“Swimmer’s Itch” is the name given to a condition caused by flatworm larva. The naturally-occurring parasite needs ducks, snails and warm shallow waters to flourish. It is common in lakes in 30 states. The parasite lives inside ducks and geese and release eggs into lake waters. These eggs hatch into small larvae that seek out water snails within which to grow. After incubating in the snails, the parasite moves back into waterfowl where it matures. It is during this process of seeking a duck or goose as a host that humans can come in contact with it. It burrows under the skin where it dies because of its incompatibility with humans.
While not a persistent, widespread problem, the “Swimmer’s Itch” parasite is believed to be present in Lakes Mead and Mohave. While found in warm, shallow waters anywhere from only a few weeks to an entire summer, the parasite is not a life-threatening concern, but one that can cause some discomfort. Symptoms include reddening spots which appear within a few hours. Itching, swelling of the skin, and/or red welts may also develop 10 to 15 hours later. Itching may continue for several days, but all symptoms should disappear within a week. Only about a third of people who actually come in contact with this rare organism actually develop “Swimmer’s Itch.”
To reduce the risk of developing this condition, briskly towel off immediately upon leaving the water to remove the parasites from your skin; if safe to do so, swim in water away from the immediate shoreline; and avoid swimming during or immediately after an on-shore wind.

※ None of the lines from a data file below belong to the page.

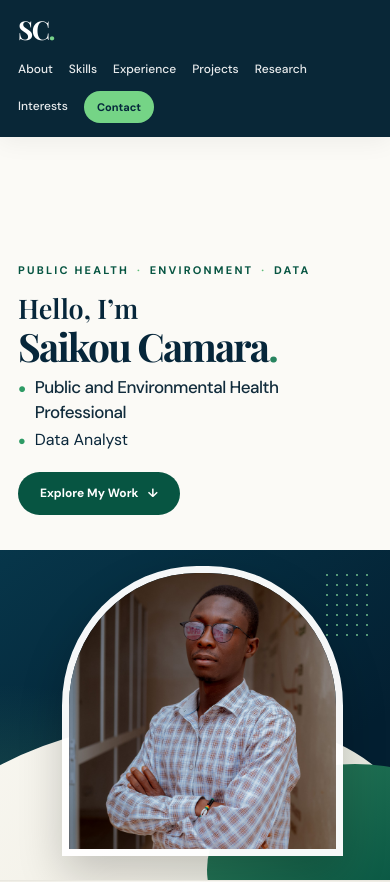
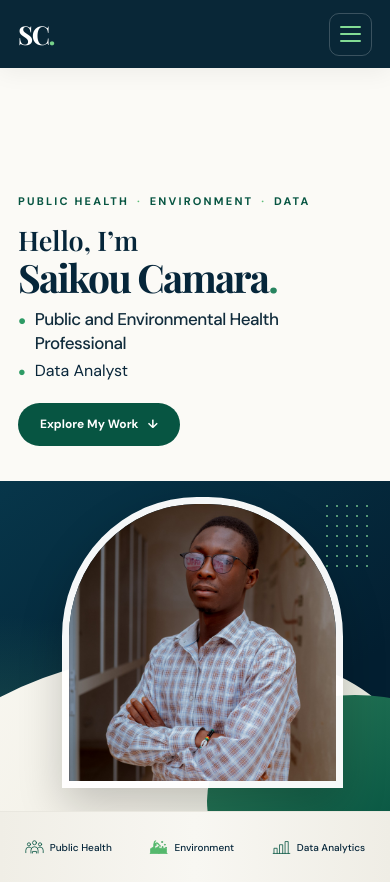
Before and after one commit to saikukamara/my-personal-portfolio, a React (Vite) app: page / in a window 390 px wide. Shown: the top 882 px of the page. Built offline with nearby package versions, Linux system fonts and the light colour scheme.

Commit message:
update_for mobile view

```diff
--- a/src/App.css
+++ b/src/App.css
@@ -97,6 +97,8 @@ img {
   color: #77d28a;
 }
 
+/* Desktop navigation */
+
 .main-nav {
   display: flex;
   align-items: center;
@@ -132,6 +134,43 @@ img {
 .nav-contact:hover {
   background: #91e29d;
   transform: translateY(-1px);
+}
+
+/* Hamburger button: hidden on desktop */
+
+.menu-toggle {
+  display: none;
+  width: 43px;
+  height: 43px;
+  padding: 10px;
+  border: 1px solid rgba(255, 255, 255, 0.2);
+  border-radius: 10px;
+  background: transparent;
+  color: #fff;
+  cursor: pointer;
+  align-items: center;
+  justify-content: center;
+  flex-direction: column;
+  gap: 5px;
+}
+
+.menu-toggle span {
+  display: block;
+  width: 21px;
+  height: 2px;
+  border-radius: 2px;
+  background: #82dc94;
+  transition: transform 180ms ease, opacity 180ms ease;
+}
+
+.menu-toggle:hover {
+  background: rgba(255, 255, 255, 0.08);
+}
+
+.menu-toggle:focus-visible,
+.main-nav a:focus-visible {
+  outline: 2px solid #82dc94;
+  outline-offset: 4px;
 }
 
 /* GENERAL SECTIONS */
@@ -874,7 +913,7 @@ img {
   }
 }
 
-@media (max-width: 1050px) {
+@media (max-width: 1050px) and (min-width: 761px) {
   .container {
     width: min(100% - 44px, 900px);
   }
@@ -914,18 +953,21 @@ img {
 
 @media (max-width: 760px) {
   html {
-    scroll-padding-top: 95px;
+    scroll-padding-top: 80px;
   }
 
   .container {
     width: min(100% - 36px, 600px);
   }
 
+  /* Keep the brand and hamburger on the same row */
+
   .nav-container {
-    min-height: auto;
-    align-items: flex-start;
-    flex-direction: column;
-    padding: 12px 0 10px;
+    min-height: 68px;
+    align-items: center;
+    flex-direction: row;
+    flex-wrap: wrap;
+    padding: 11px 0;
     gap: 10px;
   }
 
@@ -933,28 +975,52 @@ img {
     font-size: 26px;
   }
 
-  .main-nav {
-    width: 100%;
+  /* Show hamburger only on mobile */
+
+  .menu-toggle {
     display: flex;
-    flex-wrap: wrap;
-    align-items: center;
-    justify-content: flex-start;
-    gap: 10px 16px;
-    overflow: visible;
-    padding: 2px 0 4px;
+    flex: 0 0 auto;
+    margin-left: auto;
   }
 
-  .nav-link {
-    flex: 0 0 auto;
-    font-size: 12px;
-    line-height: 1.8;
+  /* Hide navigation until the hamburger is clicked */
+
+  .main-nav {
+    display: none;
+    width: 100%;
+    flex: 0 0 100%;
+    flex-direction: column;
+    align-items: stretch;
+    justify-content: flex-start;
+    gap: 0;
+    padding: 8px 0 4px;
+    border-top: 1px solid rgba(255, 255, 255, 0.14);
   }
 
-  .nav-contact {
-    flex: 0 0 auto;
-    min-height: 32px;
-    padding: 0 13px;
-    font-size: 11px;
+  .main-nav.is-open {
+    display: flex;
+  }
+
+  .main-nav .nav-link {
+    display: block;
+    width: 100%;
+    padding: 12px 5px;
+    font-size: 14px;
+    line-height: 1.5;
+    border-bottom: 1px solid rgba(255, 255, 255, 0.09);
+  }
+
+  .main-nav .nav-link:hover {
+    color: #83d993;
+    background: rgba(255, 255, 255, 0.04);
+  }
+
+  .main-nav .nav-contact {
+    align-self: flex-start;
+    min-height: 38px;
+    margin-top: 12px;
+    padding: 0 19px;
+    font-size: 12px;
   }
 
   .hero-grid {
--- a/src/App.jsx
+++ b/src/App.jsx
@@ -1,3 +1,5 @@
+
+import { useState } from 'react';
 import './App.css';
 
 const experience = [
@@ -466,22 +468,50 @@ function FocusIcon({ type }) {
 }
 
 function App() {
+  const [isMobileMenuOpen, setIsMobileMenuOpen] = useState(false);
+
+  function closeMobileMenu() {
+    setIsMobileMenuOpen(false);
+  }
+
   return (
     <div className="portfolio">
       <header className="site-header">
         <div className="container nav-container">
-          <a className="brand" href="#home" aria-label="Saikou Camara home">
+          <a
+            className="brand"
+            href="#home"
+            aria-label="Saikou Camara home"
+            onClick={closeMobileMenu}
+          >
             SC<span>.</span>
           </a>
 
-          <nav className="main-nav" aria-label="Main navigation">
-            <a className="nav-link" href="#about">About</a>
-            <a className="nav-link" href="#skills">Skills</a>
-            <a className="nav-link" href="#experience">Experience</a>
-            <a className="nav-link" href="#projects">Projects</a>
-            <a className="nav-link" href="#presentations">Research</a>
-            <a className="nav-link" href="#interests">Interests</a>
-            <a className="nav-contact" href="#contact">Contact</a>
+          <button
+            className="menu-toggle"
+            type="button"
+            aria-label={isMobileMenuOpen ? 'Close navigation menu' : 'Open navigation menu'}
+            aria-expanded={isMobileMenuOpen}
+            aria-controls="main-navigation"
+            onClick={() => setIsMobileMenuOpen((isOpen) => !isOpen)}
+          >
+            <span />
+            <span />
+            <span />
+          </button>
+
+          <nav
+            className={`main-nav${isMobileMenuOpen ? ' is-open' : ''}`}
+            id="main-navigation"
+            aria-label="Main navigation"
+          >
+            <a className="nav-link" href="#about" onClick={closeMobileMenu}>About</a>
+            <a className="nav-link" href="#skills" onClick={closeMobileMenu}>Skills</a>
+            <a className="nav-link" href="#experience" onClick={closeMobileMenu}>Experience</a>
+            <a className="nav-link" href="#projects" onClick={closeMobileMenu}>Projects</a>
+            <a className="nav-link" href="#presentations" onClick={closeMobileMenu}>Research</a>
+            <a className="nav-link" href="#interests" onClick={closeMobileMenu}>Interests</a>
+            <a className="nav-contact" href="#contact" onClick={closeMobileMenu}>Contact</a>
           </nav>
         </div>
       </header>
@@ -629,9 +659,10 @@ function App() {
 
               <p>
                 I am particularly interested in strengthening
-                evidence-informed decision-making through public and environmental health research.
-                My goal is to help translate public health data into
-                useful insights for policies, programmes and practice.
+                evidence-informed decision-making through public and
+                environmental health research. My goal is to help translate
+                public health data into useful insights for policies, programmes
+                and practice.
               </p>
             </div>
           </div>
```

Remember there are no lifeguards at Lakes Mead and Mohave.
If you experience an unexplained rash and are concerned, please contact your doctor.
Did You Know?
"Wilderness... is hereby recognized as an area where the earth and its community of life are untrammeled by man, where man himself is a visitor who does not remain." --Wilderness Act